◆ What the task requires
Below are the records; copy exactly the lines from the first through the one containing "style: 특정 페이지에 적용될 Layout 생성 및 적용", both included, and leave out the pictures.

◆ Data records
------------------------------------------------------------------------

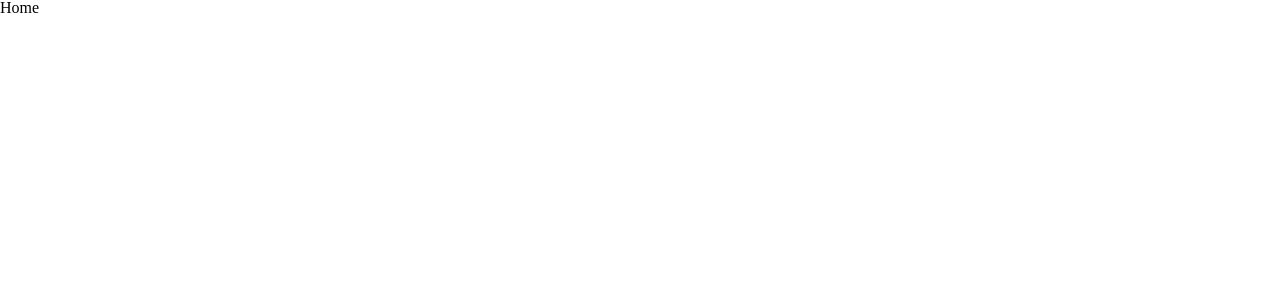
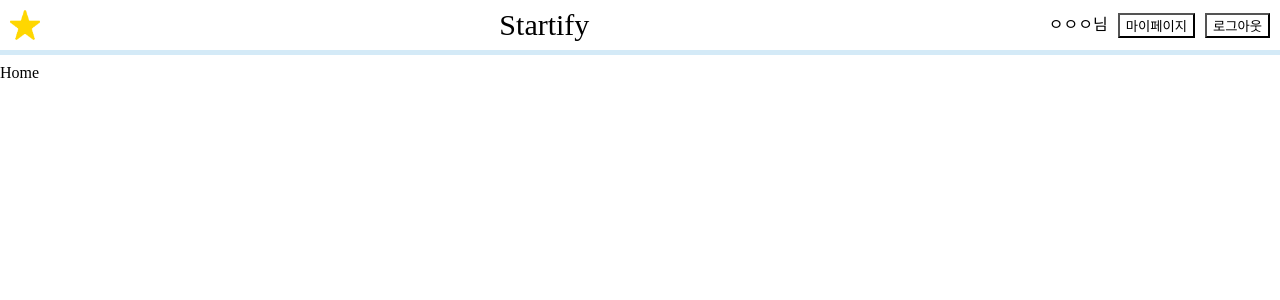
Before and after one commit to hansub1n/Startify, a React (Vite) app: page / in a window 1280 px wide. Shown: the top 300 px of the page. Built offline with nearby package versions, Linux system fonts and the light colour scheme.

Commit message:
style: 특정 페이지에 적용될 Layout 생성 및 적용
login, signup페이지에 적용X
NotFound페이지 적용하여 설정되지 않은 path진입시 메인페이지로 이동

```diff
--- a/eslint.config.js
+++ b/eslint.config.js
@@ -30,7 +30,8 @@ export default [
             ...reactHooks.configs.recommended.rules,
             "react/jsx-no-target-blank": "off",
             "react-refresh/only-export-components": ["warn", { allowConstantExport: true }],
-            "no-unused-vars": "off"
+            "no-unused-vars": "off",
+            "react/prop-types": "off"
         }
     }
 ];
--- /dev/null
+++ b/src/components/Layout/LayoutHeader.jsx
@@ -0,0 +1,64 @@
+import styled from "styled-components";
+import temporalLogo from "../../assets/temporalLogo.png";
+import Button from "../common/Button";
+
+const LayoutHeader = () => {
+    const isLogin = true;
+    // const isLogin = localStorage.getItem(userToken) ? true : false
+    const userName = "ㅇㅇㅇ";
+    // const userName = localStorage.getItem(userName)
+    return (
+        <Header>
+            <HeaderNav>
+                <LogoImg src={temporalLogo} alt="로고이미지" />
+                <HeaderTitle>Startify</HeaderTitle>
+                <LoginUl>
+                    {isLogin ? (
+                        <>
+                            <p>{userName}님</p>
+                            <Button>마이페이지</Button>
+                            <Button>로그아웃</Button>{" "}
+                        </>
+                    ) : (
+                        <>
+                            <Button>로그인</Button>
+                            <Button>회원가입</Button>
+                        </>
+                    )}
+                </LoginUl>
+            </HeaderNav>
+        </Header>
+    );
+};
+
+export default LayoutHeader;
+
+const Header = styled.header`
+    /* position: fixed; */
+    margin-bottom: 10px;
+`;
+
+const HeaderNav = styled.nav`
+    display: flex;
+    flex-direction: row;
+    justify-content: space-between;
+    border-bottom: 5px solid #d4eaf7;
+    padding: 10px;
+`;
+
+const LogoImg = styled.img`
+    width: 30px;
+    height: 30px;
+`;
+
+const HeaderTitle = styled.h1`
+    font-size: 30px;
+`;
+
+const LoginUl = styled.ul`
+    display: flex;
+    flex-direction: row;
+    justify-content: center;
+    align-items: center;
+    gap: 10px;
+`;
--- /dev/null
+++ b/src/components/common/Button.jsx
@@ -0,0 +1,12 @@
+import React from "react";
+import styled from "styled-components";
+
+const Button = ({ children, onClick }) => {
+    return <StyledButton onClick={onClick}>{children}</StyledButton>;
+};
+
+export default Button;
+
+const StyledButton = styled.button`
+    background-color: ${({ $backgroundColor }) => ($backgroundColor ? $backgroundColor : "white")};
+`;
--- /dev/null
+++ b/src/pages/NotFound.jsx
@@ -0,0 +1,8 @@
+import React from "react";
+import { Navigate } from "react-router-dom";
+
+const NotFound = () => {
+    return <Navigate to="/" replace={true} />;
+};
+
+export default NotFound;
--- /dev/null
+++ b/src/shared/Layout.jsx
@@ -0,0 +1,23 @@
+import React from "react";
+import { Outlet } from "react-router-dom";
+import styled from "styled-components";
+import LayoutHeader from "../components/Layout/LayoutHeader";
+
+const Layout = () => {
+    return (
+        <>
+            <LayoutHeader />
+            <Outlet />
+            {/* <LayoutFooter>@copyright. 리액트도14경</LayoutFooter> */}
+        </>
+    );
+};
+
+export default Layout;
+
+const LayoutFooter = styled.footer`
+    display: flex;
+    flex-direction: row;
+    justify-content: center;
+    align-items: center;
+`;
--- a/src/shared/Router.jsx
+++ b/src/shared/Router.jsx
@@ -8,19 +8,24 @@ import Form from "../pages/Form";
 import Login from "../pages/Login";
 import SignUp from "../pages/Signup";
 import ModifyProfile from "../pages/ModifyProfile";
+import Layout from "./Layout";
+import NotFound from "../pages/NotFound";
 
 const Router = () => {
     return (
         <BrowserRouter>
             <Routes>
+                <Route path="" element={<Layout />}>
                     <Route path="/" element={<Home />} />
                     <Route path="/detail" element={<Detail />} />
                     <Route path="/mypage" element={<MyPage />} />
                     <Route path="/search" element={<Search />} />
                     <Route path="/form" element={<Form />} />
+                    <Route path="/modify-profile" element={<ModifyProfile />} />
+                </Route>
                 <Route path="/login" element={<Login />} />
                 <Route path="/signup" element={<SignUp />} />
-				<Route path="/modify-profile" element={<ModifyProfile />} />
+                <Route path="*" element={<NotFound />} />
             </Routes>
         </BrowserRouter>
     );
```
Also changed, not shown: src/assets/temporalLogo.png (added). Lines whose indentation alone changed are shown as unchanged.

------------------------------------------------------------------------

◆ Task response
Before and after one commit to hansub1n/Startify, a React (Vite) app: page / in a window 1280 px wide. Shown: the top 300 px of the page. Built offline with nearby package versions, Linux system fonts and the light colour scheme.

Commit message:
style: 특정 페이지에 적용될 Layout 생성 및 적용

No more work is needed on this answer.